  1. You will not have to register this experience in UCIE
  2. You will have to fill out the Global Health Experience Service Learning Experience (SLE) template and submit 90 days in advance from start date. 
  3. Your SLE (Service Learning Experience) proposal needs to be submitted to Kate Conway (katharine.conway@wright.edu) first for approval.  For Foundations experiences, you will want to list as best you can the different people you will be working with and give a general idea of what kind of work you will be doing (non-clinical is ok).  For Advanced Doctoring rotations you should have the appropriate department mentor also look at the proposal before sending it to Dr. Conway to make sure the kind of clinical work you will be doing is appropriate for your level of training and experience and that the proposal has enough detail in it regarding your proposed activities.  The sponsoring department will be the School of Medicine.  It is very important that you clarify the medical training, certifications, and affiliation of your clinical supervising physician as part of the Service Learning Student Initiated Elective (SL SIE) proposal.  This should be submitted to Dr. Conway at least 90 days prior to rotation date.   Once approved you can work with Student Affairs and Office of Medical Education to have it added to your schedule. 
  4. Please check to see that you have paper copies to travel with you of the evaluation form for your preceptor to fill out while you are with them.  We do have electronic copies if your preceptor prefers.  This is a key part of what you need to turn in upon return to receive your credit.
  5. Please review the Student Evaluation you must write up and fill out to turn into Dr. Conway upon your return to ensure credit for your elective. 
  6. Any logistic questions can be sent to Juanita Griffin (Juanita.griffin@wright.edu)  first, she is the Medical Education Manager for the Dept. of Family Medicine and helps to organize all of this with me.  If you believe that you have completed enough of the requirements to obtain your graduating certificate in Global Health, please inform Juanita of this so we can make sure we have the right documentation ready for graduation preparation. 
  7. There may be some financial aid/scholarships available depending on the kind of work you will be doing where.  Make sure to check with Dr. Conway and Michelle Feichtner about options well in advance of your rotation. 

About the GHSP

About the GHSP - GHI

In 2000, medical students interested in completing clinical rotations in developing countries initiated the International Education Program at the Boonshoft School of Medicine.
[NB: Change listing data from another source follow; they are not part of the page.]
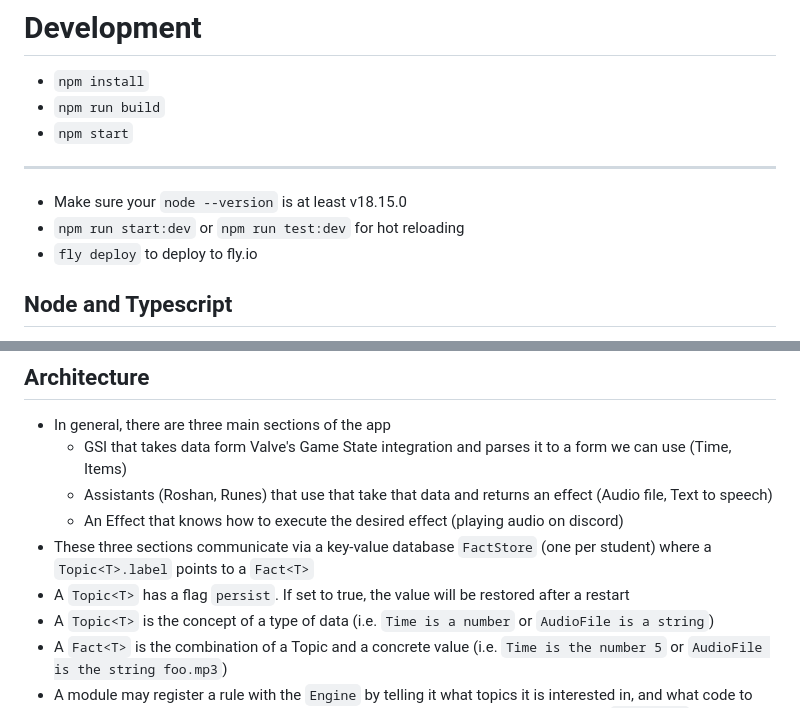
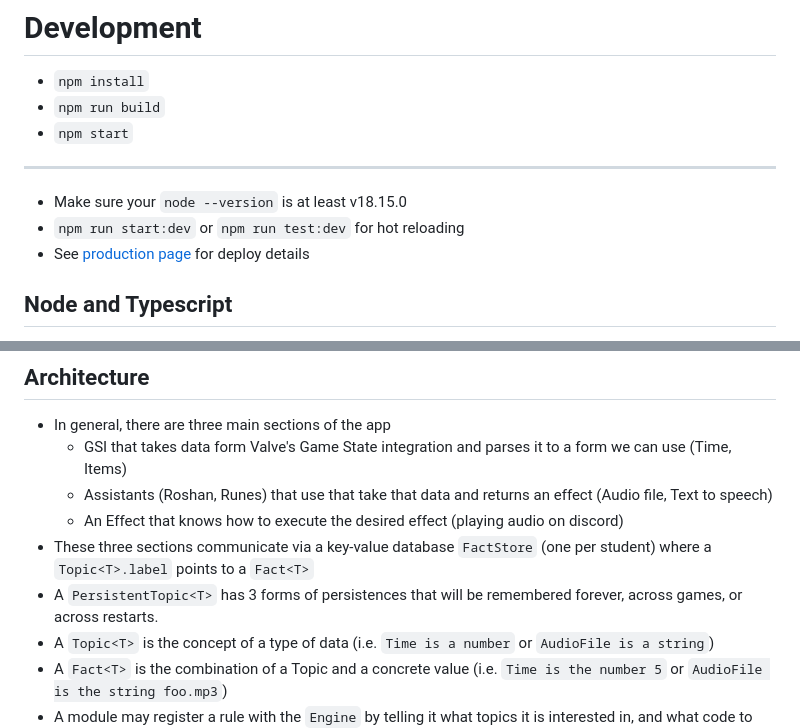
Before and after one commit to cannawen/dota-gsi-discord-bot, a Markdown page: development.md, 2 parts joined by grey strips. GitHub-like rendering.

Commit message:
Update information for how to deploy to production
Co-authored-by: Rafal Dittwald <rafal.dittwald@gmail.com>

```diff
--- a/development.md
+++ b/development.md
@@ -8,7 +8,7 @@
 
 -   Make sure your `node --version` is at least v18.15.0
 -   `npm run start:dev` or `npm run test:dev` for hot reloading
--   `fly deploy` to deploy to fly.io
+-   See [production page](production.md) for deploy details
 
 ## Node and Typescript
 
@@ -44,7 +44,7 @@ When `npm start` is run, it will first run `tsc` which will transpile typescript
     -   Assistants (Roshan, Runes) that use that take that data and returns an effect (Audio file, Text to speech)
     -   An Effect that knows how to execute the desired effect (playing audio on discord)
 -   These three sections communicate via a key-value database `FactStore` (one per student) where a `Topic<T>.label` points to a `Fact<T>`
--   A `Topic<T>` has a flag `persist`. If set to true, the value will be restored after a restart
+-   A `PersistentTopic<T>` has 3 forms of persistences that will be remembered forever, across games, or across restarts.
 -   A `Topic<T>` is the concept of a type of data (i.e. `Time is a number` or `AudioFile is a string`)
 -   A `Fact<T>` is the combination of a Topic and a concrete value (i.e. `Time is the number 5` or `AudioFile is the string foo.mp3`)
 -   A module may register a rule with the `Engine` by telling it what topics it is interested in, and what code to execute when the values of those topics change. If any interested topics' values are `undefined`, the rule will not be executed.
```
Also changed, not shown: production.md (added, +9 -0 lines).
Since the beginning, the program has operated as a student-run, faculty-supported component of the Boonshoft School of Medicine. Students quickly established the student service club, the Global Health Initiative, which hosts an annual symposium, raises money for travel scholarships and takes a leadership role in organizing and coordinating student travel during the Foundations Phase of medical school. Kate Conway MD, MPH, serves as the faculty advisor for this student club.
 
On a parallel track, students organized and gained support from the faculty for the Global Health Program Track, a curricularly embedded focus on global health that involves both classroom and field based education. Annually, close to 30 percent of Boonshoft School of Medicine students complete the International Health Program Track, and more than 40 percent participate in international Interprofessional Engagement courese. Kate Conway, M.D., M.P.H., serves as the director of international education for the Boonshoft School of Medicine.
 

Advisory Board

Advisory Board
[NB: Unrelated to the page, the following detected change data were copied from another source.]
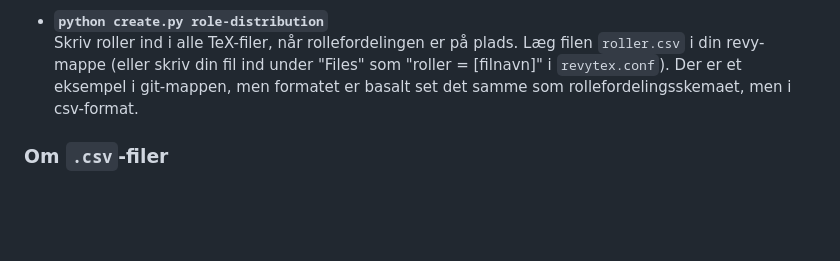
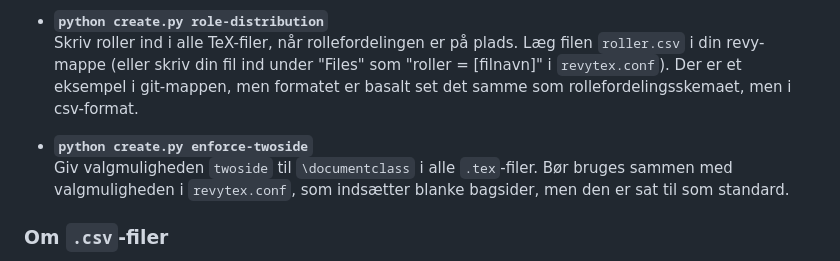
Before and after one commit to FysikRevy/FysikRevyTeX, a Markdown page: README.md, the part around the change. GitHub-like rendering; blank space fills up the shorter version.

Commit message:
dokumentation af enforce-twoside

```diff
--- a/README.md
+++ b/README.md
@@ -166,5 +166,8 @@ Revyster husker ikke altid, at skrive det rigtige år, eller den rigtige revy, i
 * **`python create.py role-distribution`**
 Skriv roller ind i alle TeX-filer, når rollefordelingen er på plads. Læg filen `roller.csv` i din revy-mappe (eller skriv din fil ind under "Files" som "roller = [filnavn]" i `revytex.conf`). Der er et eksempel i git-mappen, men formatet er basalt set det samme som rollefordelingsskemaet, men i csv-format.
 
+* **`python create.py enforce-twoside`**
+Giv valgmuligheden `twoside` til `\documentclass` i alle `.tex`-filer. Bør bruges sammen med valgmuligheden i `revytex.conf`, som indsætter blanke bagsider, men den er sat til som standard.
+
 ### Om `.csv`-filer
 `.csv`-filer kan også bruge semikolonner til at separere værdier, hvilket især er brugbart, når kommaer kan optræde i andre kontekster. Ikke desto mindre laver bl.a. Google Sheets `.csv`-filer med kommaer, så vi prøver at være smarte omkring det. Vi godtager også `.tsv`--filer, hvor seperatoren er et tabulatortegn (pas på med at vise dem til almindeligt revyster, som måske ikke kan se forskel på tabulatortegn og mellemrum). Vi går ud fra, at det tegn af de tre mulige (`tab`, `;` eller `,`), som optræder oftest i (c/t)sv-filen, er separatortegnet. Det er muligt, at dette kan give anledning til fejl...
```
The Global Health Scholars Program Advisory Board, which meets quarterly, works in concert with the Global Health Initiative student leadership to frame the components of Global Health Education. In addition to student activity in global health education, faculty are engaged in numerous projects across the world.

Global Health Education at the Boonshoft School of Medicine is an important part of the overall mission of the medical education.  Boonshoft School of Medicine works closely with the University Center for International Education, and this focus on international education is closely aligned with the mission and current strategic plan of the Wright State University.

Global Health Education Advisory Board

Last edited on 04/11/2019.